* UC Irvine access only
Last Updated: Jul 1, 2014
- American Civil Liberties Union (ACLU)
National organization advocating individual rights, by litigating, legislating, and educating the public on a broad array of issues affecting individual freedom in the United States. Position papers, updates on legislation, how to obtain legal advice.
- Brady Campaign to Prevent Gun Violence
Devoted to creating an America free from gun violence, where all Americans are safe at home, at school, at work, and in our communities. The Brady Campaign works to pass and enforce sensible federal and state gun laws, regulations, and public policies through grassroots activism, electing public officials who support common sense gun laws, and increasing public awareness of gun violence.
- Cato Institute
The Cato Institute is a public policy research organization — a think tank — dedicated to the principles of individual liberty, limited government, free markets and peace. Its scholars and analysts conduct independent, nonpartisan research on a wide range of policy issues.
- Change.org | Prosecute the killer of our son, 17-year-old Trayvon Martin
According to the Los Angeles Times, "an online petition at Change.org demanding Zimmerman's prosecution has received more than 2.2 million signatures -- the single biggest reaction the online petition platform has ever had..."
- National Rifle Association (NRA)
"The National Rifle Association of America (NRA) is an American non-profit 501(c)(4) organization which advocates for the protection of the Second Amendment of the United States Bill of Rights and the promotion of firearm ownership rights as well as marksmanship, firearm safety, and the protection of hunting and self-defense in the United States..."

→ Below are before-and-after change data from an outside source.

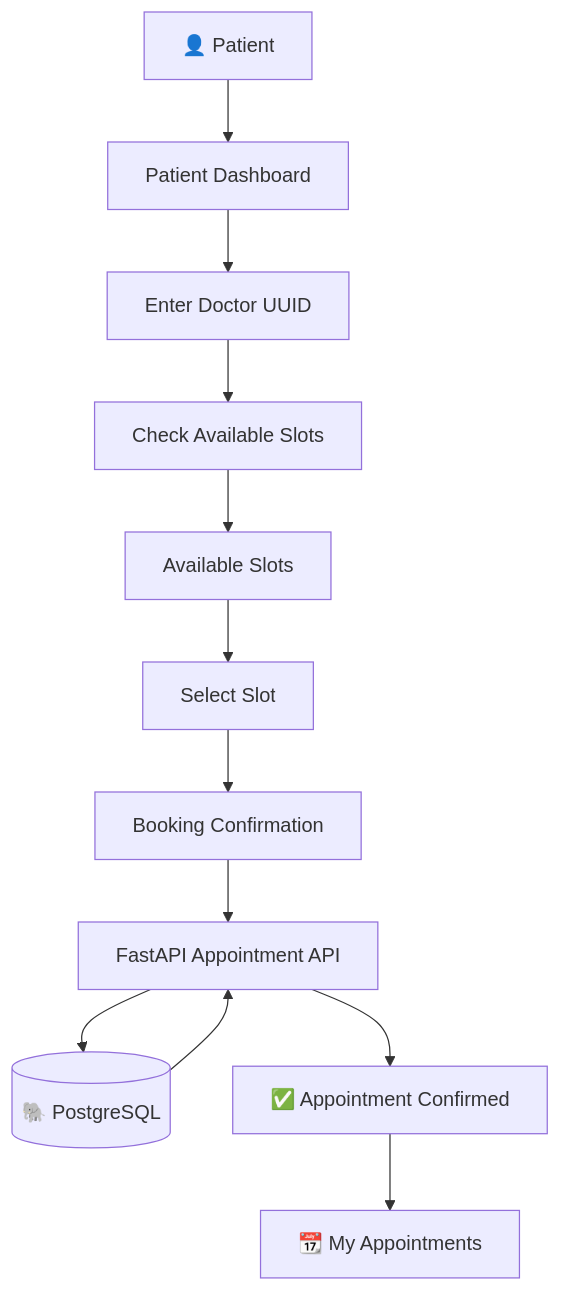
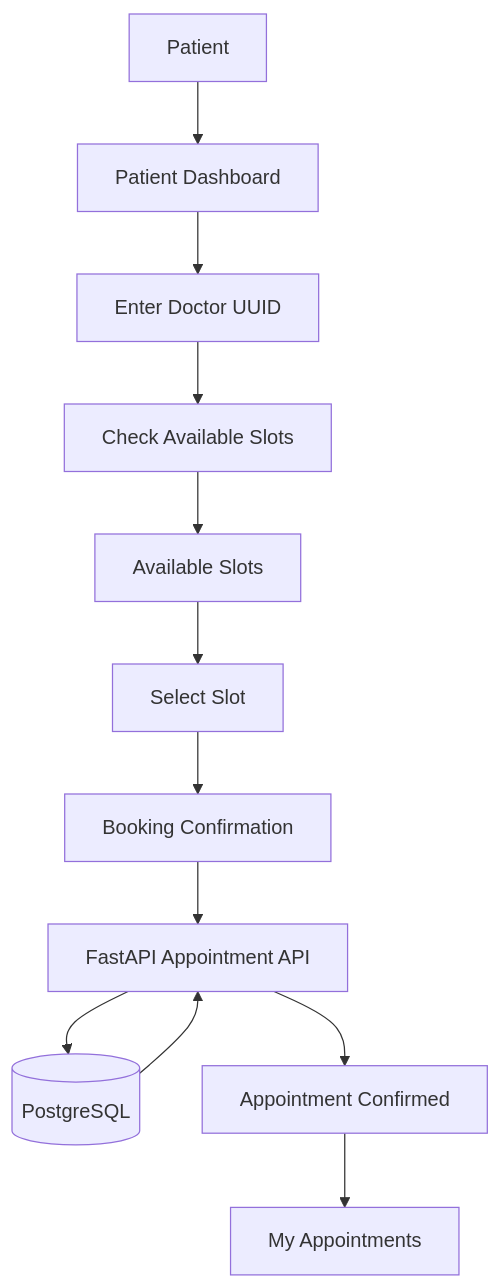
Before and after one commit to Sonali1554/healthcare-appointment-manager: the seventh of 10 diagrams in README.md, drawn with Mermaid. The commit also changed other lines of this file, not shown here.

Commit message:
Fix formatting in README.md for clarity
Updated formatting of the README.md file by removing leading spaces from section titles and flowchart labels.

````diff
--- a/README.md
+++ b/README.md
@@ -488,46 +488,46 @@
 ```mermaid
 flowchart TD
-    PATIENT["👤 Patient"]
+    PATIENT[" Patient"]
 
     DASHBOARD["Patient Dashboard"]
 
     DOCTORID["Enter Doctor UUID"]
 
     CHECK["Check Available Slots"]
 
     SLOTS["Available Slots"]
 
     SELECT["Select Slot"]
 
     CONFIRMATION["Booking Confirmation"]
 
     API["FastAPI Appointment API"]
 
-    DATABASE[("🐘 PostgreSQL")]
+    DATABASE[(" PostgreSQL")]
 
-    SUCCESS["✅ Appointment Confirmed"]
+    SUCCESS[" Appointment Confirmed"]
 
-    MYAPPOINTMENTS["📆 My Appointments"]
+    MYAPPOINTMENTS[" My Appointments"]
 
     PATIENT --> DASHBOARD
 
     DASHBOARD --> DOCTORID
 
     DOCTORID --> CHECK
 
     CHECK --> SLOTS
 
     SLOTS --> SELECT
 
     SELECT --> CONFIRMATION
 
     CONFIRMATION --> API
 
     API --> DATABASE
 
     DATABASE --> API
 
     API --> SUCCESS
 
     SUCCESS --> MYAPPOINTMENTS
 ```
````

- NRA-ILA Home
The Institute for Legislative Action (ILA) is the lobbying arm of the NRA. Established in 1975, ILA is committed to preserving the right of all law-abiding individuals to purchase, possess and use firearms for legitimate purposes as guaranteed by the Second Amendment to the U.S. Constitution.
- Stand-Your-Ground Law, Wikipedia
"A stand-your-ground law states that a person may use deadly force in self-defense when there is reasonable belief of a threat, without an obligation to retreat first. In some cases, a person may use deadly force in public areas without a duty to retreat..."
- Castle Doctrine, Wikipedia
"A Castle Doctrine (also known as a Castle Law or a Defense of Habitation Law) is an American legal doctrine that designates a person's abode (or, in some states, any place legally occupied, such as a car or place of work) as a place in which the person has certain protections and immunities and may in certain circumstances attack an intruder without becoming liable to prosecution..."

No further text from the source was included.